I was 22 years old at the time. Since I’m a woman and women learn early the importance of annual exams, I was smart enough to have health insurance.

The bills came in. I saw what the insurance company paid to the hospital and what our portion was. Our portion wasn’t much, but I was a young mother who suddenly had to leave work. My husband at the time made just below seven dollars an hour because he was going through training at a new job. This made me the bread-winner, and I only made a little more than 20 grand a year. I stopped calculating the hospital bills after two hundred thousand. Our portion was a few thousand of that. Even that was a bit much. We had no money, twins, and one who was gravely ill.

Marcus came home and because he was insured, I was able to get Marcus lots of therapy, both physical and occupational and regular visits from a therapist from the Cincinnati Association for the Blind.
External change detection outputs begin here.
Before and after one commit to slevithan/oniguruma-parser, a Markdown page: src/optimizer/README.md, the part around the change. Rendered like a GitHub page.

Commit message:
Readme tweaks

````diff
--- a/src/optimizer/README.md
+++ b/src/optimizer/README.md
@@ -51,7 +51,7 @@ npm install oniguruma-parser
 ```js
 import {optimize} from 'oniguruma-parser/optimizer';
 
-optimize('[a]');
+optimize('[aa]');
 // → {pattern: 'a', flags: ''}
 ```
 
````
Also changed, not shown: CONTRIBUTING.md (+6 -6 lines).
We got three years with Marcus, and in those three years, because he had health insurance he was not in need of ANYTHING. Marcus was a happy baby with a brilliant, beautiful, and large smile. He had my smile.

When I read some of the opposition to the healthcare law, I get angry. It does make me sad. It leaves me speechless most times. I find it appalling when I hear and see people worth millions of dollars (lawmakers and television/radio personalities)…people who will not have to worry if they or a family member got sick convince people they don’t need/want health insurance or deny people who could get it the opportunity to have it. Do you think that if you lost your home or personal wealth due to a health crisis they would call you a responsible American? Even if you did everything they’d advised? Do you think if you went through what I went through and you didn’t have healthcare, they would care? Think hard about that.

Having a healthy child is something we sometimes take for granted. Health is something we take for granted. When I turned 40 I was diagnosed with Lupus. This disease is not the result of living a dangerous lifestyle. Rheumatoid Arthritis runs in my family, so it isn’t surprising to me that I would inherit this disease. It is very common for women (1 in 12), especially over 40 to be diagnosed with an auto-immune disease. But just as I was diagnosed with Lupus, a healthy male co-worker went to an optometrist one day and was told to go immediately to the hospital–to not even go home. He called his wife and told her to meet him there. Turned out he had a large brain tumor and needed surgery immediately. A wonderful friend of mine was, one day running marathons and kayaking, and years later confined to a wheelchair—robbed by Multiple sclerosis. These illnesses do not care what political party you pull the level for. It can happen to anyone.

The argument that people are losing their doctor of choice because of the healthcare law also infuriates me. I have insurance provided by my employer and sometimes policies and providers change. I’ve had to change doctors, hospitals–even my rheumatologist. The argument that this happens just because of the healthcare law is bogus. It happens!

We need to get over ourselves in this country. We need to find our way back to community, back to humanity. If I have to pay 40 to 100 dollars more so that my neighbor can have healthcare, then sign me up. Is our need for the biggest house, the fastest car, the largest bank account worth watching people die, needlessly in the wealthiest country, with the most innovative medical technology? Am I worried that someone less deserving will get healthcare at my expense? The day we think that is the day we become less deserving as a country. NO ONE is less deserving of good health.